Elektrische Impedanz-Tomografie (EIT); Blutdruck; Aorta; Messen

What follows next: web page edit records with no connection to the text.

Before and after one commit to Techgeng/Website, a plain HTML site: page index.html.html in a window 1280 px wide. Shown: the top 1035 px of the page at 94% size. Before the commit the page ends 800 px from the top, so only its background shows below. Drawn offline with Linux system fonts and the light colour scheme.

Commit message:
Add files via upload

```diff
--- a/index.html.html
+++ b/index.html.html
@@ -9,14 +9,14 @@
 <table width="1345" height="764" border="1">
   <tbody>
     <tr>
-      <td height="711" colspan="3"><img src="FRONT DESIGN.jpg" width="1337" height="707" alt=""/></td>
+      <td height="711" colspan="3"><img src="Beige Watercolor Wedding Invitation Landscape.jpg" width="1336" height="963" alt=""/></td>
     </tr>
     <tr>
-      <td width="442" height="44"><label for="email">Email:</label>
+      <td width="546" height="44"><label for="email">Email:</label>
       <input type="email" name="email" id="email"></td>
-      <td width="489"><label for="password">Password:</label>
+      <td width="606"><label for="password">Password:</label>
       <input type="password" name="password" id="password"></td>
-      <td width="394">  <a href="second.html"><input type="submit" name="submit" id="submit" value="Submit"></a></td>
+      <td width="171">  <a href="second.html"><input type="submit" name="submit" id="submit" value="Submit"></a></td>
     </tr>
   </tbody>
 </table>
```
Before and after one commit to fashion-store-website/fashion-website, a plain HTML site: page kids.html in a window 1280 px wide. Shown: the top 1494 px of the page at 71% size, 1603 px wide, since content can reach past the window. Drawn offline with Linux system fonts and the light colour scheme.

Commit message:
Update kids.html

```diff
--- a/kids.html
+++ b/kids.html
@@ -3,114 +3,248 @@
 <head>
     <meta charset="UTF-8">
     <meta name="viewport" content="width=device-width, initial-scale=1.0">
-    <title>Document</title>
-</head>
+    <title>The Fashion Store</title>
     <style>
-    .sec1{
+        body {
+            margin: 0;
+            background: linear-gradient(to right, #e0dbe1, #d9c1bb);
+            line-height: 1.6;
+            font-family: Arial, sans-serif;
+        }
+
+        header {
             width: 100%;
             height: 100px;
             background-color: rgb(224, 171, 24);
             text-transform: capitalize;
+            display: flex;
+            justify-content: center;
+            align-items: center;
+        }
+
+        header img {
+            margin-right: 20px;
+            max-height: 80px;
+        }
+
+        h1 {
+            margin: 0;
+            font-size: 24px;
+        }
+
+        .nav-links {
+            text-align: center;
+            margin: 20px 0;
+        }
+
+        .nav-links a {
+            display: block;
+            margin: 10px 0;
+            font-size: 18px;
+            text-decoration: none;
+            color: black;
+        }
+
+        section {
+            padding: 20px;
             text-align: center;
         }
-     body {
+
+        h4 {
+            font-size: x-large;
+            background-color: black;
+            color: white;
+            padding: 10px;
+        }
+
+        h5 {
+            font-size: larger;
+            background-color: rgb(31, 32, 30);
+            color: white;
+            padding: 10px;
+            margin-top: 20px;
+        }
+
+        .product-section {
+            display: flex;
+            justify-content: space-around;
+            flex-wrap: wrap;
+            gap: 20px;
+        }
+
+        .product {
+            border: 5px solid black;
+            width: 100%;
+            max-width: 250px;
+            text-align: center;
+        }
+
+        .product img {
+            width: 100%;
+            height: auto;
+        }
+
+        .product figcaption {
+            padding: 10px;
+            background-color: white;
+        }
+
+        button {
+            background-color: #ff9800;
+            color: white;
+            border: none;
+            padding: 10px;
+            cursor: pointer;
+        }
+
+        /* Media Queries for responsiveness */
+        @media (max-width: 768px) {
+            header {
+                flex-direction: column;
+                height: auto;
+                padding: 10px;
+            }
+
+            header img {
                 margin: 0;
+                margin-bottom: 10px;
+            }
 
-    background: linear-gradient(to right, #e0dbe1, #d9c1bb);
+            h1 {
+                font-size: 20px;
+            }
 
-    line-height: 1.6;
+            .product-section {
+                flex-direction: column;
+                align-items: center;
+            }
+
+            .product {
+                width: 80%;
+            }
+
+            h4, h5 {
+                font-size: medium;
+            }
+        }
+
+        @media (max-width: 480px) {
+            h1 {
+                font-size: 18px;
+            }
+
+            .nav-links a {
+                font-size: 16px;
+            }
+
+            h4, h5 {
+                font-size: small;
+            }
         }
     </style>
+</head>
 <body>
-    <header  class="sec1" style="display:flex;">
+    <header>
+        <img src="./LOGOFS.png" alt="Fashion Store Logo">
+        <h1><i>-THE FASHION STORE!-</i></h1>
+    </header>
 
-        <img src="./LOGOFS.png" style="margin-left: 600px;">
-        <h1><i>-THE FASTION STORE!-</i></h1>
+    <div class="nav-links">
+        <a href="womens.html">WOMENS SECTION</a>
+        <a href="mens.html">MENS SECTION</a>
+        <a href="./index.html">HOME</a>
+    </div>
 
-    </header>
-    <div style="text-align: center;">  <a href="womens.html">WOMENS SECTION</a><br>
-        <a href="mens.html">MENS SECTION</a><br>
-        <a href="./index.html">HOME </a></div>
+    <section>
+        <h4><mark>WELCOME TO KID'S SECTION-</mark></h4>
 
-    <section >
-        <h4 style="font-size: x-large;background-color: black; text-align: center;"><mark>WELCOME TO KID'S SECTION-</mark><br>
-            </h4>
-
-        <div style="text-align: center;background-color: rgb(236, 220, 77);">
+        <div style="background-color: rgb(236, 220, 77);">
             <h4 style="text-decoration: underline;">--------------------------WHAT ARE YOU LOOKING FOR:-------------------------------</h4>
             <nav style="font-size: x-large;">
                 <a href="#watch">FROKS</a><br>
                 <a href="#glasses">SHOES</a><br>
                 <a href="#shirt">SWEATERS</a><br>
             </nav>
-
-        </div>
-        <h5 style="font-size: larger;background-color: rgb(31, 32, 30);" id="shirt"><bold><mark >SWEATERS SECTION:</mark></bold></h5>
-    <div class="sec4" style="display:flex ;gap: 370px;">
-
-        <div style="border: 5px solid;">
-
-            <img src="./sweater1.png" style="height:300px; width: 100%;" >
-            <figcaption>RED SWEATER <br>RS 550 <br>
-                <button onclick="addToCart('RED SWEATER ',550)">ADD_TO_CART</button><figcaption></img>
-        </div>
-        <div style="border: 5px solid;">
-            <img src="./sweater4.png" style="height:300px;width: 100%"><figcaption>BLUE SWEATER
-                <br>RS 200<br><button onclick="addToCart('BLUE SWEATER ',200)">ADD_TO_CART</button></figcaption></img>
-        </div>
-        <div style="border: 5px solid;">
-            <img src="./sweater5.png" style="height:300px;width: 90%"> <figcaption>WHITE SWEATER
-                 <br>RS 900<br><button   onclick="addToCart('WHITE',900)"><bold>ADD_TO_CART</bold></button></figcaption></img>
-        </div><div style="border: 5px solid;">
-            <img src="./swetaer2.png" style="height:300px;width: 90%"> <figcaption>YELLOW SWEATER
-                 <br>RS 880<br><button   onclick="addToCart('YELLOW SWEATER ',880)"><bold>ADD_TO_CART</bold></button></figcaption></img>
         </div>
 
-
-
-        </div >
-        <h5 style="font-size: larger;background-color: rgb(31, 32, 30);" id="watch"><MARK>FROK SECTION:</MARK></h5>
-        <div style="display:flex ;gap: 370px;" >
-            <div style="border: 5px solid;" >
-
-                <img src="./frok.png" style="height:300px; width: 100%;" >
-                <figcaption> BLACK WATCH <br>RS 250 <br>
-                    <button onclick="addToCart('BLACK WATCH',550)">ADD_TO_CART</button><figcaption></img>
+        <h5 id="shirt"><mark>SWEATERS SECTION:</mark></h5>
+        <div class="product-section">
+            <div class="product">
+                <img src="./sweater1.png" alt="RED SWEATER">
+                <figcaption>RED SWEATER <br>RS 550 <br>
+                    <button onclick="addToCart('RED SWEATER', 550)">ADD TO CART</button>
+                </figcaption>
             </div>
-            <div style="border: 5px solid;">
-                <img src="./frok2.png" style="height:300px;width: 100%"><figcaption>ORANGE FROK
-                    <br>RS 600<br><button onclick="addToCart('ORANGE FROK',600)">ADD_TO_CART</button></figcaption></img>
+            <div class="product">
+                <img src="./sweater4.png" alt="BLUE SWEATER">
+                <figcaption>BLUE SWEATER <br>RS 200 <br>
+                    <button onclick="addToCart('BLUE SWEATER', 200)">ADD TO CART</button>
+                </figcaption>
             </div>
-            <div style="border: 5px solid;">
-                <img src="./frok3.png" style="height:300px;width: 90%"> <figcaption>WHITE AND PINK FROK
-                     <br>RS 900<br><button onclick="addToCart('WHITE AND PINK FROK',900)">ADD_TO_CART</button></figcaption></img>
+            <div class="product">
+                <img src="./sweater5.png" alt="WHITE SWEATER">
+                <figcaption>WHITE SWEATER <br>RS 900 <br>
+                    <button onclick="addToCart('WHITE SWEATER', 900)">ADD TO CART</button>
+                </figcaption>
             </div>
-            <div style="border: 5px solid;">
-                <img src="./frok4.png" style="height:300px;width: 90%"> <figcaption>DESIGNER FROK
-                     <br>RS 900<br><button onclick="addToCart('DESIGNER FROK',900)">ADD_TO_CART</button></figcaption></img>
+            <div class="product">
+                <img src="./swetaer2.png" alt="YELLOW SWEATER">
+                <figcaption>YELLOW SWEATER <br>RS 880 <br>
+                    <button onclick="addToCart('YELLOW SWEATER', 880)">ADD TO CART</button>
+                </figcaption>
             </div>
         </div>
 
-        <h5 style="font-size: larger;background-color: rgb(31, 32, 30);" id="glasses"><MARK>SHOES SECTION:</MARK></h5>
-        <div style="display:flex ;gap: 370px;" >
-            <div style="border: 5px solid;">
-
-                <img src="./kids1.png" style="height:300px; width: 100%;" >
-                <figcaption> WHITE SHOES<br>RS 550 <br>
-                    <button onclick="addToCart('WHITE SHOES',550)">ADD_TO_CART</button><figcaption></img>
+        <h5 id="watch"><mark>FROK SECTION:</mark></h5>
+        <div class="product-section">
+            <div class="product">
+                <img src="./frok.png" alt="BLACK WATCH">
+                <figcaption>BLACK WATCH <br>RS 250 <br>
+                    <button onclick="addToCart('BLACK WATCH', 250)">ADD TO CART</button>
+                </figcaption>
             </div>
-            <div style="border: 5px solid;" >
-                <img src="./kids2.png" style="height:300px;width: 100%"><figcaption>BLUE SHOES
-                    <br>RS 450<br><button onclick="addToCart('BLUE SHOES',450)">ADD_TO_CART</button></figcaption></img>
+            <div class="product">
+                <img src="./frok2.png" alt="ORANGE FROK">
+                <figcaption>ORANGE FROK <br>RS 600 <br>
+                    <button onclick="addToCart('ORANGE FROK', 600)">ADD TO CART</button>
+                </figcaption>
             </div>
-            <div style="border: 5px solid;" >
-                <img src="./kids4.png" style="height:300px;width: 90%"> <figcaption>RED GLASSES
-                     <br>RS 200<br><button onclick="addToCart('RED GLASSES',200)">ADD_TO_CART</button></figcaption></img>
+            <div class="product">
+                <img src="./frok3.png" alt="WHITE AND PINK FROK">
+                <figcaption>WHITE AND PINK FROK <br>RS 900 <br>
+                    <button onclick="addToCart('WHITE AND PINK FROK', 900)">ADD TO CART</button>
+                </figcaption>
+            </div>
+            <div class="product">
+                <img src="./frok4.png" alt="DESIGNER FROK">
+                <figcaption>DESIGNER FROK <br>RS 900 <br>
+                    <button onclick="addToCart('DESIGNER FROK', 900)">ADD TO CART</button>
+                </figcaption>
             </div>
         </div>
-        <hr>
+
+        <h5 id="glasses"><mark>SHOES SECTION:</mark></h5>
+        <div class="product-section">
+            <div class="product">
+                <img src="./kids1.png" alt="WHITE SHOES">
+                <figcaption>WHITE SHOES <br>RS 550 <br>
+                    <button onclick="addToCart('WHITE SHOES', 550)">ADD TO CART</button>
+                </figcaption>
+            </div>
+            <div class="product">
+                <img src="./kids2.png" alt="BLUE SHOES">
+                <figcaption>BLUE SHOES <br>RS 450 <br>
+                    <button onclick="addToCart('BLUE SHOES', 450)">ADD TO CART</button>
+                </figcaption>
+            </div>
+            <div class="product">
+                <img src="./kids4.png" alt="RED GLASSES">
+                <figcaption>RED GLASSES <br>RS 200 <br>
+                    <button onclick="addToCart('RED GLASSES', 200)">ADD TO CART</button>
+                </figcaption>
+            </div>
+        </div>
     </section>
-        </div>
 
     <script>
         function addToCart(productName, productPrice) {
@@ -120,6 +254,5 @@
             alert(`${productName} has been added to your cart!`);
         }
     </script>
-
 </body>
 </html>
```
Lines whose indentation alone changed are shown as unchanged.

Electrical impedance tomography (EIT) allows the measurement of intra-thoracic impedance changes related to cardiovascular activity. As a safe and low-cost imaging modality, EIT is an appealing candidate for non-invasive and continuous haemodynamic monitoring. EIT has recently been shown to allow the assessment of aortic blood pressure via the estimation of the aortic pulse arrival time (PAT). However, finding the aortic signal within EIT image sequences is a challenging task: the signal has a small amplitude and is difficult to locate due to the small size of the aorta and the inherent low spatial resolution of EIT. In order to most reliably detect the aortic signal, our objective was to understand the effect of EIT measurement settings (electrode belt placement, reconstruction algorithm). This paper investigates the influence of three transversal belt placements and two commonly-used difference reconstruction algorithms (Gauss-Newton and GREIT) on the measurement of a ortic signals in view of aortic blood pressure estimation via EIT. A magnetic resonance imaging based three-dimensional finite element model of the haemodynamic bio-impedance properties of the human thorax was created. Two simulation experiments were performed with the aim to (1) evaluate the timing error in aortic PAT estimation and (2) quantify the strength of the aortic signal in each pixel of the EIT image sequences. Both experiments reveal better performance for images reconstructed with Gauss-Newton (with a noise figure of 0.5 or above) and a belt placement at the height of the heart or higher. According to the noise-free scenarios simulated, the uncertainty in the analysis of the aortic EIT signal is expected to induce blood pressure errors of at least ± 1.4 mmHg.